WORK INSTRUCTIONS: Copy all the data exactly, except the pictures.
── EXTRACTED RECORDS
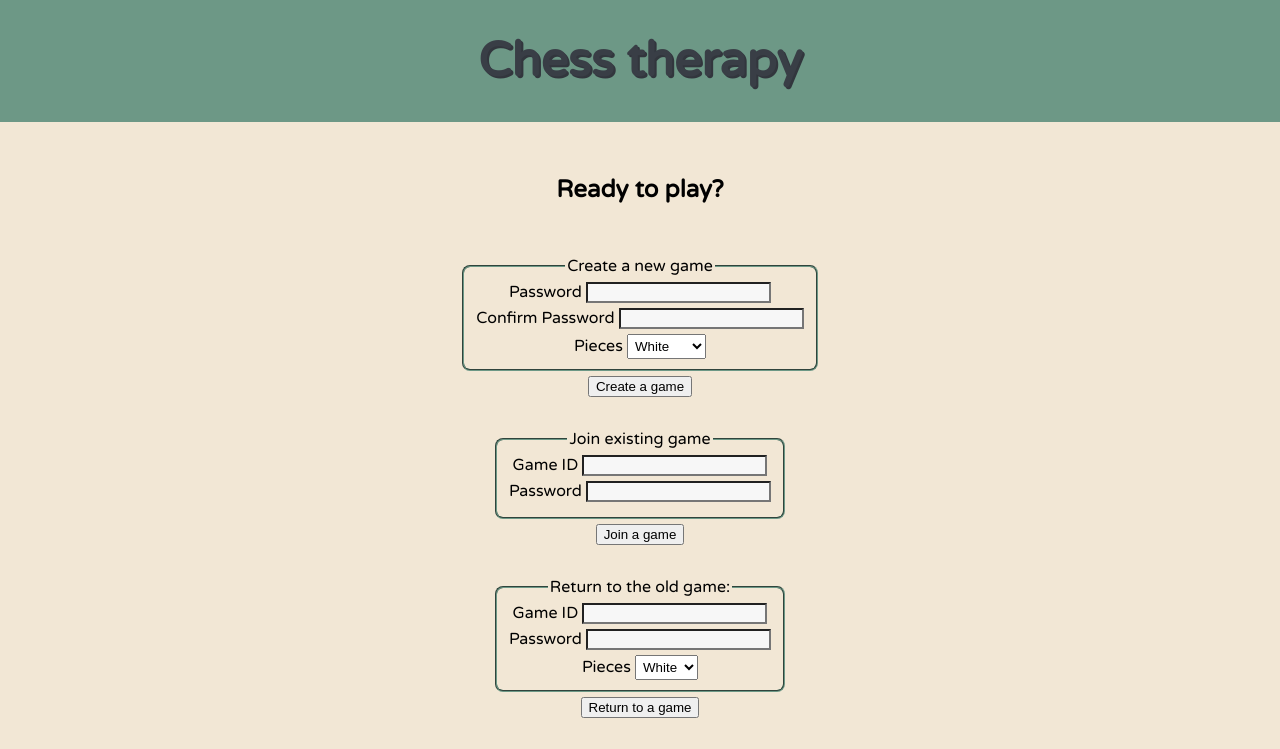
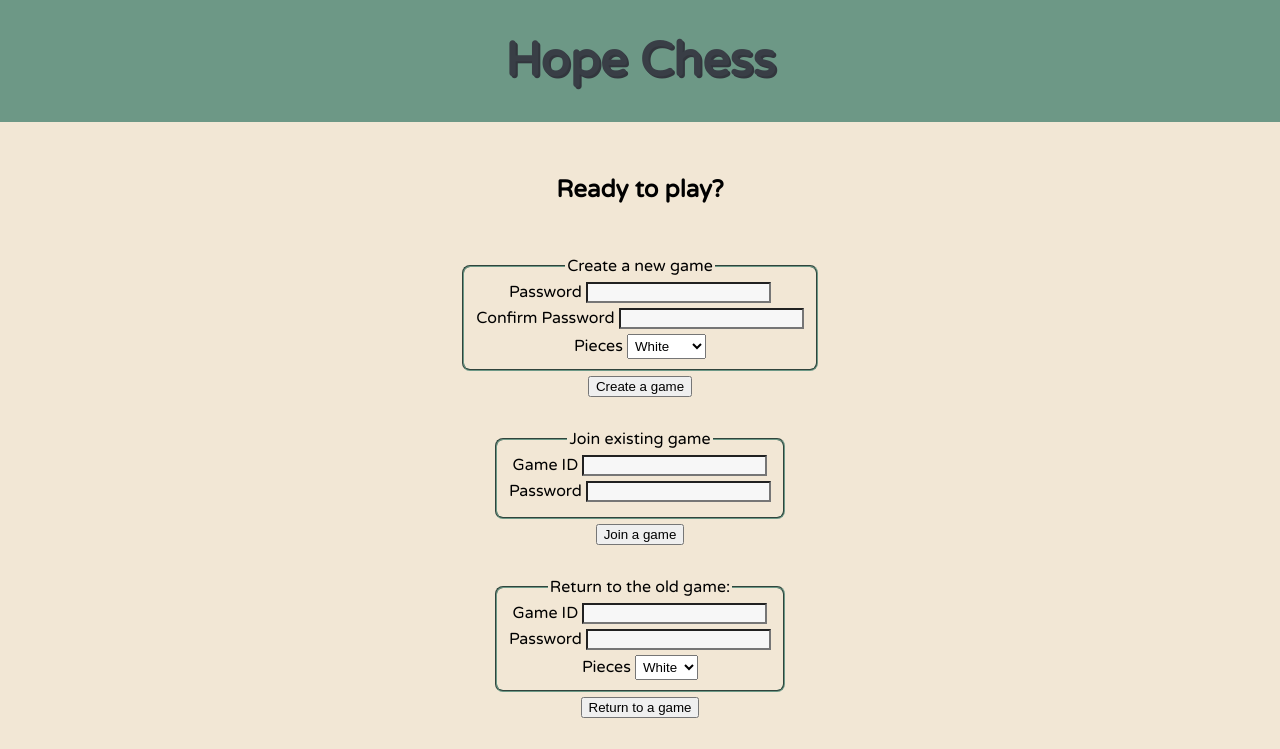
Before and after one commit to vladinstein/flask-chess, a Flask app: page / in a window 1280 px wide. Shown: the top 749 px of the page. Run offline with Flask 2, Linux system fonts and the light colour scheme; parts of the project's set-up code (start-up, migrations or seed data) failed here and were passed over; some libraries are stand-ins or nearby versions.

Commit message:
changed title

```diff
--- a/chess/templates/layout.html
+++ b/chess/templates/layout.html
@@ -22,7 +22,7 @@
 </head>
 <body>
     <header>
-        <h1 class="main_title">Chess therapy</h1>
+        <h1 class="main_title">Hope Chess</h1>
     </header>
     <main>
         {% with messages = get_flashed_messages(with_categories=true) %}
```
────
RESULT OF THIS EXERCISE:
Before and after one commit to vladinstein/flask-chess, a Flask app: page / in a window 1280 px wide. Shown: the top 749 px of the page. Run offline with Flask 2, Linux system fonts and the light colour scheme; parts of the project's set-up code (start-up, migrations or seed data) failed here and were passed over; some libraries are stand-ins or nearby versions.

Commit message:
changed title

```diff
--- a/chess/templates/layout.html
+++ b/chess/templates/layout.html
@@ -22,7 +22,7 @@
 </head>
 <body>
     <header>
-        <h1 class="main_title">Chess therapy</h1>
+        <h1 class="main_title">Hope Chess</h1>
     </header>
     <main>
         {% with messages = get_flashed_messages(with_categories=true) %}
```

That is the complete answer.